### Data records
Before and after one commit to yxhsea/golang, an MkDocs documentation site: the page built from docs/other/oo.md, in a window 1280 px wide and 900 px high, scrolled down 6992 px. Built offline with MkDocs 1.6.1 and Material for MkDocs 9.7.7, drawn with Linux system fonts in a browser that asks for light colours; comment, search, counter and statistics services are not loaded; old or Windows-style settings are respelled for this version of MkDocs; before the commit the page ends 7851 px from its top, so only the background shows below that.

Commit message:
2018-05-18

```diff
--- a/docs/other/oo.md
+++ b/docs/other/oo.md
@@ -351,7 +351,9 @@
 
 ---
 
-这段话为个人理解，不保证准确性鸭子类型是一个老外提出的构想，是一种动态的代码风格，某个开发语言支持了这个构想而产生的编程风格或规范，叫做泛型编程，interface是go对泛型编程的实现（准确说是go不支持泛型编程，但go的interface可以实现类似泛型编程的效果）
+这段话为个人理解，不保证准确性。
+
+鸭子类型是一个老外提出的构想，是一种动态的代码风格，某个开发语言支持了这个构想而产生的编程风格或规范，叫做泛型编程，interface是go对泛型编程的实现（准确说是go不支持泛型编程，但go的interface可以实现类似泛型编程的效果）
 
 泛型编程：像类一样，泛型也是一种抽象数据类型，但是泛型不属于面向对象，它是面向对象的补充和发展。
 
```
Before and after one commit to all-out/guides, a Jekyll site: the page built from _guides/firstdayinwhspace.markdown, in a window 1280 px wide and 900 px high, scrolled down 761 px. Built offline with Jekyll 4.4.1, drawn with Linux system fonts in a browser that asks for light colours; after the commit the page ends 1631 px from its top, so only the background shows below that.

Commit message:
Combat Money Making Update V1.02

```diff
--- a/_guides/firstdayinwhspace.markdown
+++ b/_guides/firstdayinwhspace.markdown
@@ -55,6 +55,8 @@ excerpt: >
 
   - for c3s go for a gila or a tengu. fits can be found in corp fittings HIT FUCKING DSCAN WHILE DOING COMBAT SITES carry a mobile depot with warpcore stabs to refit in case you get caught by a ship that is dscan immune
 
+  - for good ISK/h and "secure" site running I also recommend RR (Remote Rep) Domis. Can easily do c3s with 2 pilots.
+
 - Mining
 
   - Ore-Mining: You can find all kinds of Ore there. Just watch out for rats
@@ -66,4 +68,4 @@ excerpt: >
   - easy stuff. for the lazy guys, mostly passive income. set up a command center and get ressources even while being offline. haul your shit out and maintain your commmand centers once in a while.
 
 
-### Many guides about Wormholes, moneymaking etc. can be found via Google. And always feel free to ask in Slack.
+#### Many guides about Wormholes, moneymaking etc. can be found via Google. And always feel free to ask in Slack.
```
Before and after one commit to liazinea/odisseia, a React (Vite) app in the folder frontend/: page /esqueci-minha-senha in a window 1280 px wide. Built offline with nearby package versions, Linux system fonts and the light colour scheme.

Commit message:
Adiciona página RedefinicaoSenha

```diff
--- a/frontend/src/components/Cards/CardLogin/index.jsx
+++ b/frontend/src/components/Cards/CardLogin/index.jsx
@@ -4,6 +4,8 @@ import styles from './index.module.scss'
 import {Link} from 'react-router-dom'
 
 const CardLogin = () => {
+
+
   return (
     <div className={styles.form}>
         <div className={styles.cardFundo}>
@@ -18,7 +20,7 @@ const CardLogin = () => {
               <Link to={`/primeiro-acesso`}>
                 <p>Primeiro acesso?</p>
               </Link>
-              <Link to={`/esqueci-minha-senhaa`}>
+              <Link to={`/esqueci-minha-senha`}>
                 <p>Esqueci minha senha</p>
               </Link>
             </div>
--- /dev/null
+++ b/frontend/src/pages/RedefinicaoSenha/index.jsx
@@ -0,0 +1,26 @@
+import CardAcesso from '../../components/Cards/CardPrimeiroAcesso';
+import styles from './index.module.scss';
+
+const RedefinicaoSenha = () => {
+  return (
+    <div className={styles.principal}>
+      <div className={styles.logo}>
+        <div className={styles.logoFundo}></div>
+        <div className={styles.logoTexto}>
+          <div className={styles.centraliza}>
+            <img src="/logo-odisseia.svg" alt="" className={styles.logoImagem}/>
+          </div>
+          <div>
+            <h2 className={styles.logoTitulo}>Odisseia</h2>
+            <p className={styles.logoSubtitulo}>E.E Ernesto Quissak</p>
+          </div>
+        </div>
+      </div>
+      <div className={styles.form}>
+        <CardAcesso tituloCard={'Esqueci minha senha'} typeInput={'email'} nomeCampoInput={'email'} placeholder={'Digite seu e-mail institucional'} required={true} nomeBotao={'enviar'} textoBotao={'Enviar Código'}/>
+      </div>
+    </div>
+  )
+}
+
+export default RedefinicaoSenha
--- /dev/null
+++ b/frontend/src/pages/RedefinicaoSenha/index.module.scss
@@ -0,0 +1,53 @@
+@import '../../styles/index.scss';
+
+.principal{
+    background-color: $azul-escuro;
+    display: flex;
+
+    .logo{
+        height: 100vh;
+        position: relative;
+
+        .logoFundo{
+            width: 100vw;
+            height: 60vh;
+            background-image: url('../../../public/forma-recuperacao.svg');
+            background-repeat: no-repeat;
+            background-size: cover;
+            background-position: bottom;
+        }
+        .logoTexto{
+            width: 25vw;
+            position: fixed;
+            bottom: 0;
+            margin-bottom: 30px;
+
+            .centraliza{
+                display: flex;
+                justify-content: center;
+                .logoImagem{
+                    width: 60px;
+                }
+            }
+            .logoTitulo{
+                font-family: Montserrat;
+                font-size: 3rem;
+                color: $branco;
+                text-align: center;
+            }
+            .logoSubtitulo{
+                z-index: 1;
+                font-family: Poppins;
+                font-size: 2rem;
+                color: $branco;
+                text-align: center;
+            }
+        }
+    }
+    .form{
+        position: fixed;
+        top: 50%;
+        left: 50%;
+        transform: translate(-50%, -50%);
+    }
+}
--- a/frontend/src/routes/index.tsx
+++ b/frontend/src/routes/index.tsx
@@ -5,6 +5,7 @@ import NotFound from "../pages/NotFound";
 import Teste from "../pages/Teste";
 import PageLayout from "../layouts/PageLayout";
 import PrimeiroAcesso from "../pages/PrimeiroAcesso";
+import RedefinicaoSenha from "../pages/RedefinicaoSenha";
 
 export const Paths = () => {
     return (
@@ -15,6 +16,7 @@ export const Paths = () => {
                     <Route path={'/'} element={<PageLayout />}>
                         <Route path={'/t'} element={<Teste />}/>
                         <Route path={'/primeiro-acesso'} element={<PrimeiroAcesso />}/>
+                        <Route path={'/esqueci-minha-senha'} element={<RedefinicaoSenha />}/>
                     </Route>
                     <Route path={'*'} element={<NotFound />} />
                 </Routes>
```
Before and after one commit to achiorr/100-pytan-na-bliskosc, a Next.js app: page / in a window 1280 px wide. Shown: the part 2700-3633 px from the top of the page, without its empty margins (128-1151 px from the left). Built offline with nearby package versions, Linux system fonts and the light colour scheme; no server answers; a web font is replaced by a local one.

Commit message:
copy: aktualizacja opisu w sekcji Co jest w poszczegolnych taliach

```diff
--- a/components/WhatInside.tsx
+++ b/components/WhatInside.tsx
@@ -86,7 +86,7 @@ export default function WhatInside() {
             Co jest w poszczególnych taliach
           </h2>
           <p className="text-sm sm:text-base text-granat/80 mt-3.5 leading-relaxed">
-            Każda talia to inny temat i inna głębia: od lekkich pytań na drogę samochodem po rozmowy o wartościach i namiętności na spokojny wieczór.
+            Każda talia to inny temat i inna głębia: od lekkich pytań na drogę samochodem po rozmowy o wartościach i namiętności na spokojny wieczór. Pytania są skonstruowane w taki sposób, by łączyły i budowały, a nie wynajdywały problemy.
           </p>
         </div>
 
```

### Task item
Take each record above and return it verbatim.

### Answer space
Before and after one commit to yxhsea/golang, an MkDocs documentation site: the page built from docs/other/oo.md, in a window 1280 px wide and 900 px high, scrolled down 6992 px. Built offline with MkDocs 1.6.1 and Material for MkDocs 9.7.7, drawn with Linux system fonts in a browser that asks for light colours; comment, search, counter and statistics services are not loaded; old or Windows-style settings are respelled for this version of MkDocs; before the commit the page ends 7851 px from its top, so only the background shows below that.

Commit message:
2018-05-18

```diff
--- a/docs/other/oo.md
+++ b/docs/other/oo.md
@@ -351,7 +351,9 @@
 
 ---
 
-这段话为个人理解，不保证准确性鸭子类型是一个老外提出的构想，是一种动态的代码风格，某个开发语言支持了这个构想而产生的编程风格或规范，叫做泛型编程，interface是go对泛型编程的实现（准确说是go不支持泛型编程，但go的interface可以实现类似泛型编程的效果）
+这段话为个人理解，不保证准确性。
+
+鸭子类型是一个老外提出的构想，是一种动态的代码风格，某个开发语言支持了这个构想而产生的编程风格或规范，叫做泛型编程，interface是go对泛型编程的实现（准确说是go不支持泛型编程，但go的interface可以实现类似泛型编程的效果）
 
 泛型编程：像类一样，泛型也是一种抽象数据类型，但是泛型不属于面向对象，它是面向对象的补充和发展。
 
```
Before and after one commit to all-out/guides, a Jekyll site: the page built from _guides/firstdayinwhspace.markdown, in a window 1280 px wide and 900 px high, scrolled down 761 px. Built offline with Jekyll 4.4.1, drawn with Linux system fonts in a browser that asks for light colours; after the commit the page ends 1631 px from its top, so only the background shows below that.

Commit message:
Combat Money Making Update V1.02

```diff
--- a/_guides/firstdayinwhspace.markdown
+++ b/_guides/firstdayinwhspace.markdown
@@ -55,6 +55,8 @@ excerpt: >
 
   - for c3s go for a gila or a tengu. fits can be found in corp fittings HIT FUCKING DSCAN WHILE DOING COMBAT SITES carry a mobile depot with warpcore stabs to refit in case you get caught by a ship that is dscan immune
 
+  - for good ISK/h and "secure" site running I also recommend RR (Remote Rep) Domis. Can easily do c3s with 2 pilots.
+
 - Mining
 
   - Ore-Mining: You can find all kinds of Ore there. Just watch out for rats
@@ -66,4 +68,4 @@ excerpt: >
   - easy stuff. for the lazy guys, mostly passive income. set up a command center and get ressources even while being offline. haul your shit out and maintain your commmand centers once in a while.
 
 
-### Many guides about Wormholes, moneymaking etc. can be found via Google. And always feel free to ask in Slack.
+#### Many guides about Wormholes, moneymaking etc. can be found via Google. And always feel free to ask in Slack.
```
Before and after one commit to liazinea/odisseia, a React (Vite) app in the folder frontend/: page /esqueci-minha-senha in a window 1280 px wide. Built offline with nearby package versions, Linux system fonts and the light colour scheme.

Commit message:
Adiciona página RedefinicaoSenha

```diff
--- a/frontend/src/components/Cards/CardLogin/index.jsx
+++ b/frontend/src/components/Cards/CardLogin/index.jsx
@@ -4,6 +4,8 @@ import styles from './index.module.scss'
 import {Link} from 'react-router-dom'
 
 const CardLogin = () => {
+
+
   return (
     <div className={styles.form}>
         <div className={styles.cardFundo}>
@@ -18,7 +20,7 @@ const CardLogin = () => {
               <Link to={`/primeiro-acesso`}>
                 <p>Primeiro acesso?</p>
               </Link>
-              <Link to={`/esqueci-minha-senhaa`}>
+              <Link to={`/esqueci-minha-senha`}>
                 <p>Esqueci minha senha</p>
               </Link>
             </div>
--- /dev/null
+++ b/frontend/src/pages/RedefinicaoSenha/index.jsx
@@ -0,0 +1,26 @@
+import CardAcesso from '../../components/Cards/CardPrimeiroAcesso';
+import styles from './index.module.scss';
+
+const RedefinicaoSenha = () => {
+  return (
+    <div className={styles.principal}>
+      <div className={styles.logo}>
+        <div className={styles.logoFundo}></div>
+        <div className={styles.logoTexto}>
+          <div className={styles.centraliza}>
+            <img src="/logo-odisseia.svg" alt="" className={styles.logoImagem}/>
+          </div>
+          <div>
+            <h2 className={styles.logoTitulo}>Odisseia</h2>
+            <p className={styles.logoSubtitulo}>E.E Ernesto Quissak</p>
+          </div>
+        </div>
+      </div>
+      <div className={styles.form}>
+        <CardAcesso tituloCard={'Esqueci minha senha'} typeInput={'email'} nomeCampoInput={'email'} placeholder={'Digite seu e-mail institucional'} required={true} nomeBotao={'enviar'} textoBotao={'Enviar Código'}/>
+      </div>
+    </div>
+  )
+}
+
+export default RedefinicaoSenha
--- /dev/null
+++ b/frontend/src/pages/RedefinicaoSenha/index.module.scss
@@ -0,0 +1,53 @@
+@import '../../styles/index.scss';
+
+.principal{
+    background-color: $azul-escuro;
+    display: flex;
+
+    .logo{
+        height: 100vh;
+        position: relative;
+
+        .logoFundo{
+            width: 100vw;
+            height: 60vh;
+            background-image: url('../../../public/forma-recuperacao.svg');
+            background-repeat: no-repeat;
+            background-size: cover;
+            background-position: bottom;
+        }
+        .logoTexto{
+            width: 25vw;
+            position: fixed;
+            bottom: 0;
+            margin-bottom: 30px;
+
+            .centraliza{
+                display: flex;
+                justify-content: center;
+                .logoImagem{
+                    width: 60px;
+                }
+            }
+            .logoTitulo{
+                font-family: Montserrat;
+                font-size: 3rem;
+                color: $branco;
+                text-align: center;
+            }
+            .logoSubtitulo{
+                z-index: 1;
+                font-family: Poppins;
+                font-size: 2rem;
+                color: $branco;
+                text-align: center;
+            }
+        }
+    }
+    .form{
+        position: fixed;
+        top: 50%;
+        left: 50%;
+        transform: translate(-50%, -50%);
+    }
+}
--- a/frontend/src/routes/index.tsx
+++ b/frontend/src/routes/index.tsx
@@ -5,6 +5,7 @@ import NotFound from "../pages/NotFound";
 import Teste from "../pages/Teste";
 import PageLayout from "../layouts/PageLayout";
 import PrimeiroAcesso from "../pages/PrimeiroAcesso";
+import RedefinicaoSenha from "../pages/RedefinicaoSenha";
 
 export const Paths = () => {
     return (
@@ -15,6 +16,7 @@ export const Paths = () => {
                     <Route path={'/'} element={<PageLayout />}>
                         <Route path={'/t'} element={<Teste />}/>
                         <Route path={'/primeiro-acesso'} element={<PrimeiroAcesso />}/>
+                        <Route path={'/esqueci-minha-senha'} element={<RedefinicaoSenha />}/>
                     </Route>
                     <Route path={'*'} element={<NotFound />} />
                 </Routes>
```
Before and after one commit to achiorr/100-pytan-na-bliskosc, a Next.js app: page / in a window 1280 px wide. Shown: the part 2700-3633 px from the top of the page, without its empty margins (128-1151 px from the left). Built offline with nearby package versions, Linux system fonts and the light colour scheme; no server answers; a web font is replaced by a local one.

Commit message:
copy: aktualizacja opisu w sekcji Co jest w poszczegolnych taliach

```diff
--- a/components/WhatInside.tsx
+++ b/components/WhatInside.tsx
@@ -86,7 +86,7 @@ export default function WhatInside() {
             Co jest w poszczególnych taliach
           </h2>
           <p className="text-sm sm:text-base text-granat/80 mt-3.5 leading-relaxed">
-            Każda talia to inny temat i inna głębia: od lekkich pytań na drogę samochodem po rozmowy o wartościach i namiętności na spokojny wieczór.
+            Każda talia to inny temat i inna głębia: od lekkich pytań na drogę samochodem po rozmowy o wartościach i namiętności na spokojny wieczór. Pytania są skonstruowane w taki sposób, by łączyły i budowały, a nie wynajdywały problemy.
           </p>
         </div>
 
```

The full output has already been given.